  2. Edit the file operator/values.yaml.

    • Add the container registry location to the operatorImageRepository value. For Google Cloud Registry, for example:
    • Add the container registry location to the postgresImageRepository value. For example:

    If you choose to create a values-overrides.yaml file instead, enter these lines in the file, replacing ${REGISTRY} with your private container registry name:

      operatorImageRepository: ${REGISTRY}/postgres-operator
      postgresImageRepository: ${REGISTRY}/postgres-instance
  3. Save the file.

Create the Postgres Operator Release

  1. Use Helm to install the Postgres operator in your Kubernetes cluster.

    $ helm install postgres-operator operator/


    $ helm install postgres-operator -f operator/values-overrides.yaml operator/

    Helm begins installing the new release into the Kubernetes namespace specified in the current Kubernetes context.

    The command displays the following message:
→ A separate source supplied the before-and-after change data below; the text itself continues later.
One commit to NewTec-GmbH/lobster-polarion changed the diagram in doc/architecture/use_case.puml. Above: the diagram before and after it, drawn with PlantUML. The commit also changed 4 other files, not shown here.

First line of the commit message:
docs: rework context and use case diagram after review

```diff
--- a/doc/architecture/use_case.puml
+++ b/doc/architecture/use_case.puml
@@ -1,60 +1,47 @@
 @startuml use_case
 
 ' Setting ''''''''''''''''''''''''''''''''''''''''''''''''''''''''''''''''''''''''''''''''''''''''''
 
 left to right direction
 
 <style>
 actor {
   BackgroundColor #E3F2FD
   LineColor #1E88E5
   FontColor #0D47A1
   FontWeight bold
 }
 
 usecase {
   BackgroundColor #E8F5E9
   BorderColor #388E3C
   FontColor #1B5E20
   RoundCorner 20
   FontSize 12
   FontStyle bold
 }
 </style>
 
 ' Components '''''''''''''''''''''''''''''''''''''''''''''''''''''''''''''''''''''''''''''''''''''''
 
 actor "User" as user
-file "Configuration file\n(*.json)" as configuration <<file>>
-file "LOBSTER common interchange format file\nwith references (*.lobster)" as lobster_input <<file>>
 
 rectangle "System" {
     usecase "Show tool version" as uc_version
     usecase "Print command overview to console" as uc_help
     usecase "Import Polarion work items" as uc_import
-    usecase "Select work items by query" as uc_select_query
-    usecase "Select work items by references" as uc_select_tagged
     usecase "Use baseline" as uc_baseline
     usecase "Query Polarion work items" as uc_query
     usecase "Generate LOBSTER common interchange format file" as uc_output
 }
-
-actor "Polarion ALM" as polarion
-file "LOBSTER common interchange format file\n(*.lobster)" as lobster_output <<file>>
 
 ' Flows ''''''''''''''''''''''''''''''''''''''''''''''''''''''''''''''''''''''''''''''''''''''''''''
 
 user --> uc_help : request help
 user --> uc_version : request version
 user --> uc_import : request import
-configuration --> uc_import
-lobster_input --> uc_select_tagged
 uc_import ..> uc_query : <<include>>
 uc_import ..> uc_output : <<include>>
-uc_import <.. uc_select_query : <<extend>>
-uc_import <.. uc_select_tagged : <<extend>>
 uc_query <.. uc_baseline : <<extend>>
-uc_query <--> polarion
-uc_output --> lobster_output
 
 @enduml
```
    NAME: postgres-operator
    LAST DEPLOYED: Tue Jun 16 13:28:05 2020
    NAMESPACE: default
    STATUS: deployed
    TEST SUITE: None
  2. Use the command watch kubectl get all to monitor the progress of the deployment. The deployment is complete when the Postgres operator pod status changes to Running.

    $ watch kubectl get all
    Every 2.0s: kubectl get all
    NAME                                     READY   STATUS    RESTARTS   AGE
    pod/postgres-operator-58b6746b66-v2tn7   1/1     Running   0          2m57s
    NAME                                        TYPE        CLUSTER-IP   EXTERNAL-IP   PORT(S)   AGE
    service/kubernetes                          ClusterIP     <none>        443/TCP   30m
    service/postgres-operator-webhook-service   ClusterIP   <none>        443/TCP   2m57s
    NAME                                READY   UP-TO-DATE   AVAILABLE   AGE
    deployment.apps/postgres-operator   1/1     1            1           2m58s
    NAME                                           DESIRED   CURRENT   READY   AGE
    replicaset.apps/postgres-operator-58b6746b66   1         1         1       2m58s

Next steps

After you install the Postgres Operator, you can use it to deploy and manage Postgres instances. To interact with the Postgres Operator, you place a set of instructions into a YAML-formatted configuration file (a Kubernetes manifest) and then use the kubectl utility to send the file instructions to the operator. The Postgres Operator is then responsible for following the instructions that you provide, and also for maintaining the state of the Postgres instance according to the properties that you defined.

For more details, see: